...for quite a while from Greg Millman in The Washington Post. Ok, so he is writing about homeschooling but on this evidence there's little difference.
"I've never heard a home-schooling parent refer to a child as "learning disabled," for instance. There are many kinds of intelligence, but conventional schools usually only focus on one. Take late reading. A conventional school education depends on written textbooks and workbooks and homework, so a child who can't read is unable to learn. But home-schoolers have developed systems and approaches that work with the kind of talent and intelligence a child has. One of our sons didn't read until he was 8 years old. That was no disability, though. He learned from audio tapes and DVDs and from being read to and -- very importantly -- from going outside and looking around. He could spot a deer on a hillside or a bluebird in a tree long before the rest of us. When he finally decided to read, he jumped into "The Chronicles of Narnia" and finished the series within weeks. "I want to read the books before I see the movie," he told us. "
Yup, that's all right on the button, as is the rest of the piece.
We'll be looking out for Greg's book "Homeschooling: A Family's Journey" (Tarcher-Penguin), due out in Auguest
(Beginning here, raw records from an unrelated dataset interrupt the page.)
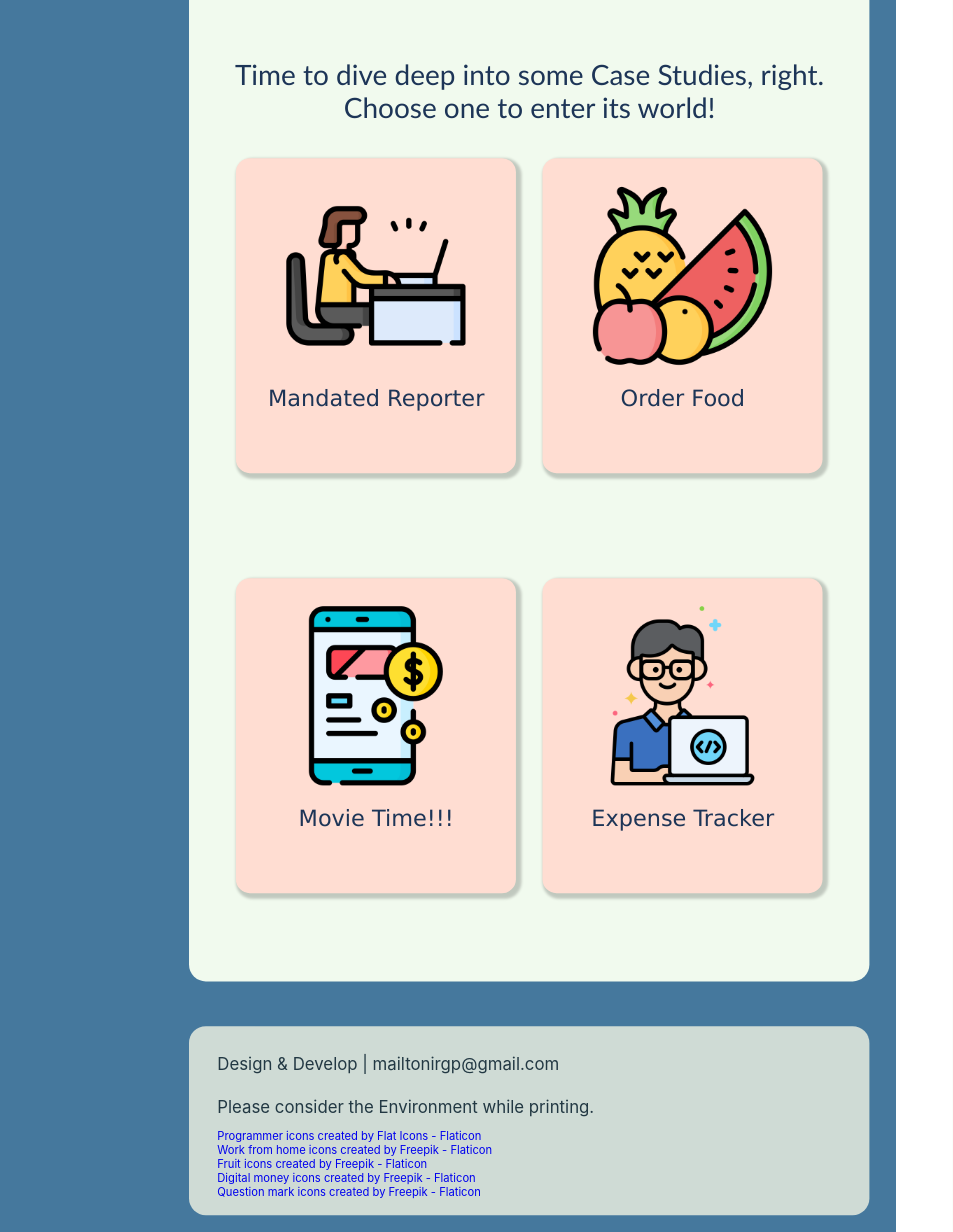
Repository: niranjangp/portfolioReact
Page: /
The author's editor kept a copy of each file at every save. The page is drawn from the files as they stood at one save, then again after the next save.
The browser window is 1280 px wide. The page is 1361 px wide, so the pictures cover 1361 px, including what lies to the right of the window. The pictures show the part of the page from y = 1390 to 3150 px (the page is 3150 px tall), at 70% of full size.
The project was rebuilt for these pictures with package versions that can differ from the ones it lists, and the page was loaded fresh each time. Also part of the build but not shown: src/pages/csOne.jsx, src/pages/csTwo.jsx, src/pages/csThree.jsx, src/pages/csFour.jsx, src/pages/notFound.jsx.

Above is the page before, as saved 2022-02-01 19:35:44.

After the next save:
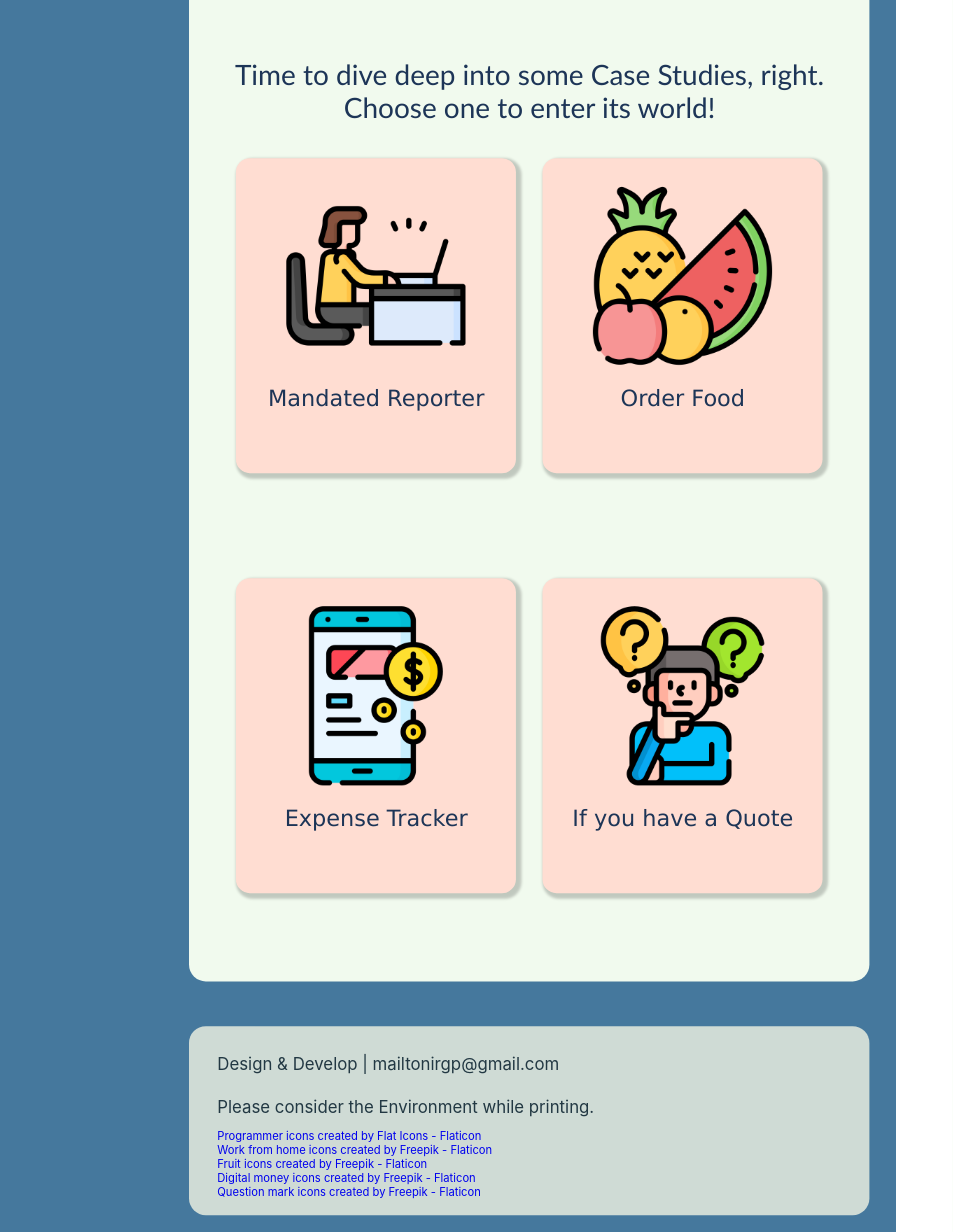
Saved 6 s later.
--- a/src/pages/enterDesign.jsx
+++ b/src/pages/enterDesign.jsx
@@ -3,6 +3,7 @@ import Icons from '../assets/programmer.png';
 import WorkingIcon from '../assets/working.png';
 import FoodIcon from '../assets/fruit.png';
 import ExpIcon from '../assets/expense.png';
+import QuoteIcon from '../assets/quote.png';
 import { Link } from 'react-router-dom';
 
 
@@ -53,15 +54,15 @@ const enterDesign = () => {
                     <div className="card" >
                     <Link to="/cs-three">
                         <img src={ExpIcon} alt="card-icon" className='card-icon' />
-                        <p>Movie Time!!!</p>
+                        <p>Expense Tracker</p>
                         </Link>
                     </div>
                 </div>
                 <div className='card-box'>
                     <div className="card" >
                     <Link to="/cs-four">
-                        <img src={avatarIcon} alt="card-icon" className='card-icon' />
-                        <p>Expense Tracker</p>
+                        <img src={QuoteIcon} alt="card-icon" className='card-icon' />
+                        <p>If you have a Quote</p>
                         </Link>
                     </div>
                 </div>
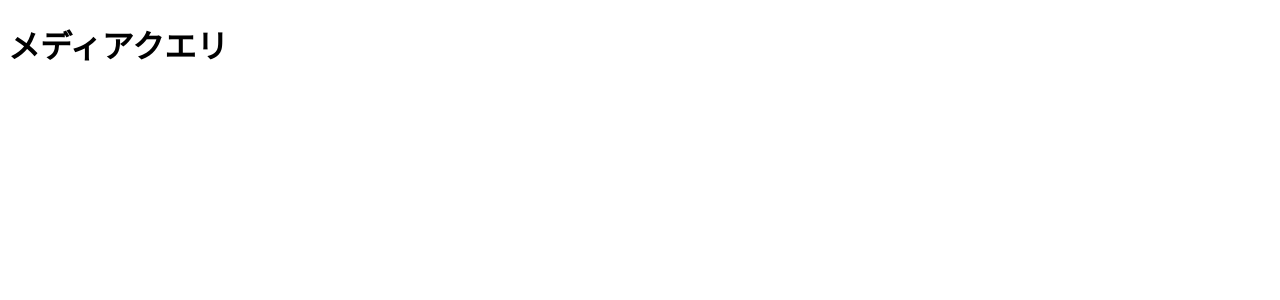
Repository: hayatesan8810/samurai_HTML-CSS
Page: index.html
The author's editor kept a record of every edit. The page is drawn from the files as they stood at one moment, then again after the next edit.
The browser window is 1280 px wide. The pictures show the whole page.

Above is the page before.

### index.html
<!DOCTYPE html>
<html>
    <head>
        <meta name="viewport" content="width=device-widht, initial-scale=1">
        <style>
        .media{
            background-color:blue;
        }
        @media screen and (min-width:480px){
            .madia{
                background-color: red;
            }
        }

        @media screen and (min-width: 640px){
            .media{
                background-color:green;
            }
        }
        </style>
    </head>
    <body>
        <div>
        <h1>メディアクエリ</h1>
        </div>
    </body>
</html>

After the next edit:
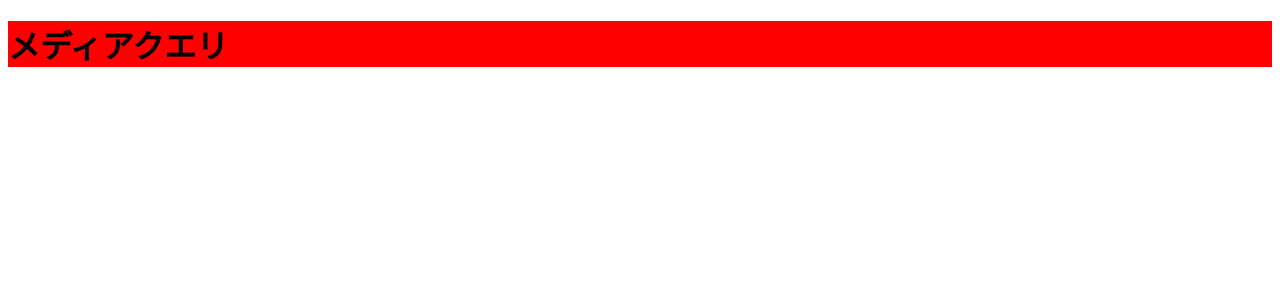
The edit:
--- a/index.html
+++ b/index.html
@@ -20,7 +20,7 @@
         </style>
     </head>
     <body>
-        <div>
+        <div class="madia">
         <h1>メディアクエリ</h1>
         </div>
     </body>
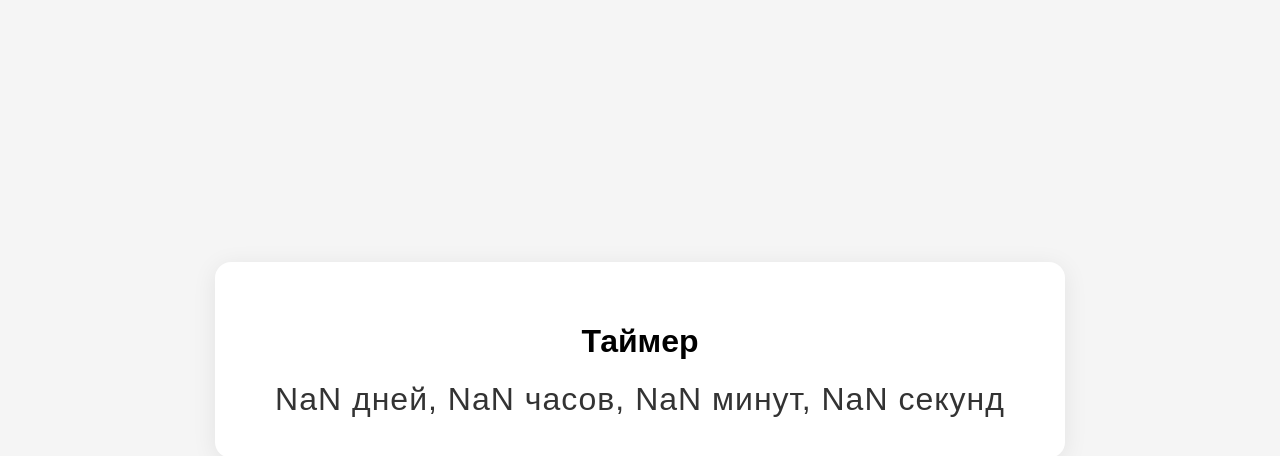
Repository: oncube-dev/OnCube-dev_website
Page: timer_from_Poli_video/app/templates/index.html
The author's editor kept a copy of each file at every save. The page is drawn from the files as they stood at one save, then again after the next save.
The browser window is 1280 px wide. The pictures show the whole page.

Above is the page before, as saved 2025-07-18 00:49:52.

After the next save:
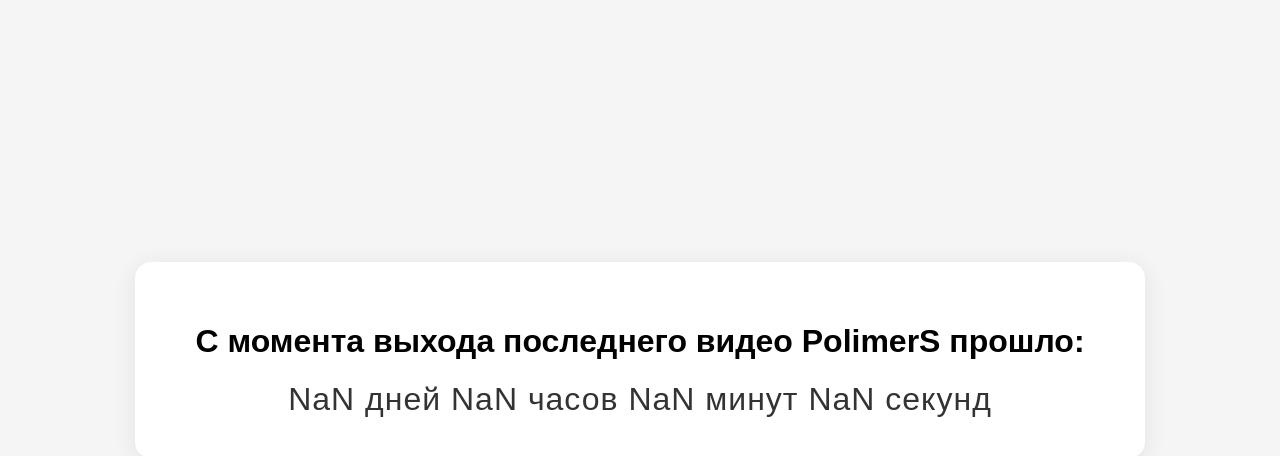
Saved 12 min 42 s later.
--- a/timer_from_Poli_video/app/templates/index.html
+++ b/timer_from_Poli_video/app/templates/index.html
@@ -7,7 +7,7 @@
 </head>
 <body>
     <div class="timer-container">
-        <h1>Таймер</h1>
+        <h1>С момента выхода последнего видео PolimerS прошло:</h1>
         <div id="timer">Загрузка...</div>
     </div>
     <script>
@@ -24,7 +24,7 @@
             seconds %= 3600;
             const minutes = Math.floor(seconds / 60);
             seconds %= 60;
-            document.getElementById('timer').textContent = `${days} дней, ${hours} часов, ${minutes} минут, ${seconds} секунд`;
+            document.getElementById('timer').textContent = `${days} дней ${hours} часов ${minutes} минут ${seconds} секунд`;
         }
         setInterval(updateTimer, 1000);
         updateTimer();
In the meantime, am off to search out the online chat about homeschooling on the Washington Post site today, 1:00pm Eastern Time.